**Exercise objective**
Each line below must be printed again exactly.

== Segment start ==

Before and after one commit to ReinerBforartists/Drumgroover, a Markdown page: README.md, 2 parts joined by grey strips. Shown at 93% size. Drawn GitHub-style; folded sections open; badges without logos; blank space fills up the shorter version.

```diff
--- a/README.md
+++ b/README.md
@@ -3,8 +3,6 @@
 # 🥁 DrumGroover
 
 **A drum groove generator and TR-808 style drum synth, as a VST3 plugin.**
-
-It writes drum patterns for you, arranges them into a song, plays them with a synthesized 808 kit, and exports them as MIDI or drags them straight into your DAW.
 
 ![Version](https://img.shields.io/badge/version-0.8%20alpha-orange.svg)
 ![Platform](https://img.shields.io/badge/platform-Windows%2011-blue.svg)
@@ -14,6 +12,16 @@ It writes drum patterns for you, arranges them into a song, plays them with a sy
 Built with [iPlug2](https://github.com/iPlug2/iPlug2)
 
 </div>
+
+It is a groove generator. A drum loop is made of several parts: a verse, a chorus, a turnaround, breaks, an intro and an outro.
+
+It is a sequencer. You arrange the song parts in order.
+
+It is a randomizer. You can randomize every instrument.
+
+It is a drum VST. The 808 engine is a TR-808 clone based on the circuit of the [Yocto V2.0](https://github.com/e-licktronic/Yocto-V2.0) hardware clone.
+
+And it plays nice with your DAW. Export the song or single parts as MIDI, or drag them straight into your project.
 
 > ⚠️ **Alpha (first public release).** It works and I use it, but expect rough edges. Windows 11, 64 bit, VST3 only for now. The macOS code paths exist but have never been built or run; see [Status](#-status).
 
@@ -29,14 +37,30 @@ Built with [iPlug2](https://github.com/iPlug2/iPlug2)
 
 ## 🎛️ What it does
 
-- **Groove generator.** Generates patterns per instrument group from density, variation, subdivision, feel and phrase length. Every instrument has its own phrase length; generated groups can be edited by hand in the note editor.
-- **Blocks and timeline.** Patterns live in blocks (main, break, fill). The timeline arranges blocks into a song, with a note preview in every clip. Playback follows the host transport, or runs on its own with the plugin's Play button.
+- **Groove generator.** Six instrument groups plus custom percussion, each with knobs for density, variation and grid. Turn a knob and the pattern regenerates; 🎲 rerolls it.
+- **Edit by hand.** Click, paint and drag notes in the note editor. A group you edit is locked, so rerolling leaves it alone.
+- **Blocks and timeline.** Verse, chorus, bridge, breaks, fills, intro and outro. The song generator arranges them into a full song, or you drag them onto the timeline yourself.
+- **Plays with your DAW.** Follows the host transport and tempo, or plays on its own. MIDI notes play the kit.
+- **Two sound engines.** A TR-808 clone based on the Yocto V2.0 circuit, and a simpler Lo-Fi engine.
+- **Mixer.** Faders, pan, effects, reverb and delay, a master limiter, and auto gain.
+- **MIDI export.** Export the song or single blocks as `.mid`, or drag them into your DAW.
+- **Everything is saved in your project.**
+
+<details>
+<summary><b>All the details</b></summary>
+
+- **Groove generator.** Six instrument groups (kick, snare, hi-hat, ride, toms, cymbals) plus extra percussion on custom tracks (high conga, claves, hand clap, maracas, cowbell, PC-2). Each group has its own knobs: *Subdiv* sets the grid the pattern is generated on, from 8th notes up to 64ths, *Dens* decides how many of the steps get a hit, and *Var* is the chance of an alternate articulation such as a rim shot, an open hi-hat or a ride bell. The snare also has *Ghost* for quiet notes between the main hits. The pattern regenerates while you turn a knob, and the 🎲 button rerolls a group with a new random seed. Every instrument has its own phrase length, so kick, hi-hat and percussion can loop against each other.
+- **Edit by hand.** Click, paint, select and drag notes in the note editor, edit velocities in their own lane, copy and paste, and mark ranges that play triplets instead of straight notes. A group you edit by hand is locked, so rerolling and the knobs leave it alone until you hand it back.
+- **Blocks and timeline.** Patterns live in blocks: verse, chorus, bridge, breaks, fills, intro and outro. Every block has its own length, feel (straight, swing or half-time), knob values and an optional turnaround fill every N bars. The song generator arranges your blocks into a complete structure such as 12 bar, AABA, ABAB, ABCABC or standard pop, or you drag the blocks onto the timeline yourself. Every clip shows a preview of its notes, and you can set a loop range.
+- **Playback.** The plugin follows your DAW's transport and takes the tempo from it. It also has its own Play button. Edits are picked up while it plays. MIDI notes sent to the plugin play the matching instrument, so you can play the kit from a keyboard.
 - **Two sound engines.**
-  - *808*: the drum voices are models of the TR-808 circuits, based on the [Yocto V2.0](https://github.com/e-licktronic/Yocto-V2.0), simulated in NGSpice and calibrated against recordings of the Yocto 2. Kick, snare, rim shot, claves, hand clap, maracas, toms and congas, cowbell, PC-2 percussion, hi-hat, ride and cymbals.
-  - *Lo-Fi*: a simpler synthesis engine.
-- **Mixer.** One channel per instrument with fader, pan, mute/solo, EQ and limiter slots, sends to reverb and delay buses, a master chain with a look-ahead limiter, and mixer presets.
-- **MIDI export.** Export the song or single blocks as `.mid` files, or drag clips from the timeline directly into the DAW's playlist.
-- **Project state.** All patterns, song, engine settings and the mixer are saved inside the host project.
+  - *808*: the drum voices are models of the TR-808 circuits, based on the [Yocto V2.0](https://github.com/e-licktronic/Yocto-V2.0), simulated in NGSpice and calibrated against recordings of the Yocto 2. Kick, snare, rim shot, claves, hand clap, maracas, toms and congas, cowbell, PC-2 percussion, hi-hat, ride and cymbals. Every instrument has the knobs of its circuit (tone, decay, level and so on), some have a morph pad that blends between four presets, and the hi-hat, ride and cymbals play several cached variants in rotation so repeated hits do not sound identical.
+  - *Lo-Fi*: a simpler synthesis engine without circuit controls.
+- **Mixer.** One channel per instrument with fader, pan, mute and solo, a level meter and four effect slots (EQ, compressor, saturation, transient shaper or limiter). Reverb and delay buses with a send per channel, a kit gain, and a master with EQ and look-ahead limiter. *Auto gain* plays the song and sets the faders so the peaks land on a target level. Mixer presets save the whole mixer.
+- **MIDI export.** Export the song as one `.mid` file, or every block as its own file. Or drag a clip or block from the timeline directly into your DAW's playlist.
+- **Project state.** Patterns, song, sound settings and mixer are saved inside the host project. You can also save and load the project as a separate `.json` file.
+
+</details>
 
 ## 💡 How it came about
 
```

== Segment end ==

**Reply**
Before and after one commit to ReinerBforartists/Drumgroover, a Markdown page: README.md, 2 parts joined by grey strips. Shown at 93% size. Drawn GitHub-style; folded sections open; badges without logos; blank space fills up the shorter version.

```diff
--- a/README.md
+++ b/README.md
@@ -3,8 +3,6 @@
 # 🥁 DrumGroover
 
 **A drum groove generator and TR-808 style drum synth, as a VST3 plugin.**
-
-It writes drum patterns for you, arranges them into a song, plays them with a synthesized 808 kit, and exports them as MIDI or drags them straight into your DAW.
 
 ![Version](https://img.shields.io/badge/version-0.8%20alpha-orange.svg)
 ![Platform](https://img.shields.io/badge/platform-Windows%2011-blue.svg)
@@ -14,6 +12,16 @@ It writes drum patterns for you, arranges them into a song, plays them with a sy
 Built with [iPlug2](https://github.com/iPlug2/iPlug2)
 
 </div>
+
+It is a groove generator. A drum loop is made of several parts: a verse, a chorus, a turnaround, breaks, an intro and an outro.
+
+It is a sequencer. You arrange the song parts in order.
+
+It is a randomizer. You can randomize every instrument.
+
+It is a drum VST. The 808 engine is a TR-808 clone based on the circuit of the [Yocto V2.0](https://github.com/e-licktronic/Yocto-V2.0) hardware clone.
+
+And it plays nice with your DAW. Export the song or single parts as MIDI, or drag them straight into your project.
 
 > ⚠️ **Alpha (first public release).** It works and I use it, but expect rough edges. Windows 11, 64 bit, VST3 only for now. The macOS code paths exist but have never been built or run; see [Status](#-status).
 
@@ -29,14 +37,30 @@ Built with [iPlug2](https://github.com/iPlug2/iPlug2)
 
 ## 🎛️ What it does
 
-- **Groove generator.** Generates patterns per instrument group from density, variation, subdivision, feel and phrase length. Every instrument has its own phrase length; generated groups can be edited by hand in the note editor.
-- **Blocks and timeline.** Patterns live in blocks (main, break, fill). The timeline arranges blocks into a song, with a note preview in every clip. Playback follows the host transport, or runs on its own with the plugin's Play button.
+- **Groove generator.** Six instrument groups plus custom percussion, each with knobs for density, variation and grid. Turn a knob and the pattern regenerates; 🎲 rerolls it.
+- **Edit by hand.** Click, paint and drag notes in the note editor. A group you edit is locked, so rerolling leaves it alone.
+- **Blocks and timeline.** Verse, chorus, bridge, breaks, fills, intro and outro. The song generator arranges them into a full song, or you drag them onto the timeline yourself.
+- **Plays with your DAW.** Follows the host transport and tempo, or plays on its own. MIDI notes play the kit.
+- **Two sound engines.** A TR-808 clone based on the Yocto V2.0 circuit, and a simpler Lo-Fi engine.
+- **Mixer.** Faders, pan, effects, reverb and delay, a master limiter, and auto gain.
+- **MIDI export.** Export the song or single blocks as `.mid`, or drag them into your DAW.
+- **Everything is saved in your project.**
+
+<details>
+<summary><b>All the details</b></summary>
+
+- **Groove generator.** Six instrument groups (kick, snare, hi-hat, ride, toms, cymbals) plus extra percussion on custom tracks (high conga, claves, hand clap, maracas, cowbell, PC-2). Each group has its own knobs: *Subdiv* sets the grid the pattern is generated on, from 8th notes up to 64ths, *Dens* decides how many of the steps get a hit, and *Var* is the chance of an alternate articulation such as a rim shot, an open hi-hat or a ride bell. The snare also has *Ghost* for quiet notes between the main hits. The pattern regenerates while you turn a knob, and the 🎲 button rerolls a group with a new random seed. Every instrument has its own phrase length, so kick, hi-hat and percussion can loop against each other.
+- **Edit by hand.** Click, paint, select and drag notes in the note editor, edit velocities in their own lane, copy and paste, and mark ranges that play triplets instead of straight notes. A group you edit by hand is locked, so rerolling and the knobs leave it alone until you hand it back.
+- **Blocks and timeline.** Patterns live in blocks: verse, chorus, bridge, breaks, fills, intro and outro. Every block has its own length, feel (straight, swing or half-time), knob values and an optional turnaround fill every N bars. The song generator arranges your blocks into a complete structure such as 12 bar, AABA, ABAB, ABCABC or standard pop, or you drag the blocks onto the timeline yourself. Every clip shows a preview of its notes, and you can set a loop range.
+- **Playback.** The plugin follows your DAW's transport and takes the tempo from it. It also has its own Play button. Edits are picked up while it plays. MIDI notes sent to the plugin play the matching instrument, so you can play the kit from a keyboard.
 - **Two sound engines.**
-  - *808*: the drum voices are models of the TR-808 circuits, based on the [Yocto V2.0](https://github.com/e-licktronic/Yocto-V2.0), simulated in NGSpice and calibrated against recordings of the Yocto 2. Kick, snare, rim shot, claves, hand clap, maracas, toms and congas, cowbell, PC-2 percussion, hi-hat, ride and cymbals.
-  - *Lo-Fi*: a simpler synthesis engine.
-- **Mixer.** One channel per instrument with fader, pan, mute/solo, EQ and limiter slots, sends to reverb and delay buses, a master chain with a look-ahead limiter, and mixer presets.
-- **MIDI export.** Export the song or single blocks as `.mid` files, or drag clips from the timeline directly into the DAW's playlist.
-- **Project state.** All patterns, song, engine settings and the mixer are saved inside the host project.
+  - *808*: the drum voices are models of the TR-808 circuits, based on the [Yocto V2.0](https://github.com/e-licktronic/Yocto-V2.0), simulated in NGSpice and calibrated against recordings of the Yocto 2. Kick, snare, rim shot, claves, hand clap, maracas, toms and congas, cowbell, PC-2 percussion, hi-hat, ride and cymbals. Every instrument has the knobs of its circuit (tone, decay, level and so on), some have a morph pad that blends between four presets, and the hi-hat, ride and cymbals play several cached variants in rotation so repeated hits do not sound identical.
+  - *Lo-Fi*: a simpler synthesis engine without circuit controls.
+- **Mixer.** One channel per instrument with fader, pan, mute and solo, a level meter and four effect slots (EQ, compressor, saturation, transient shaper or limiter). Reverb and delay buses with a send per channel, a kit gain, and a master with EQ and look-ahead limiter. *Auto gain* plays the song and sets the faders so the peaks land on a target level. Mixer presets save the whole mixer.
+- **MIDI export.** Export the song as one `.mid` file, or every block as its own file. Or drag a clip or block from the timeline directly into your DAW's playlist.
+- **Project state.** Patterns, song, sound settings and mixer are saved inside the host project. You can also save and load the project as a separate `.json` file.
+
+</details>
 
 ## 💡 How it came about
 
```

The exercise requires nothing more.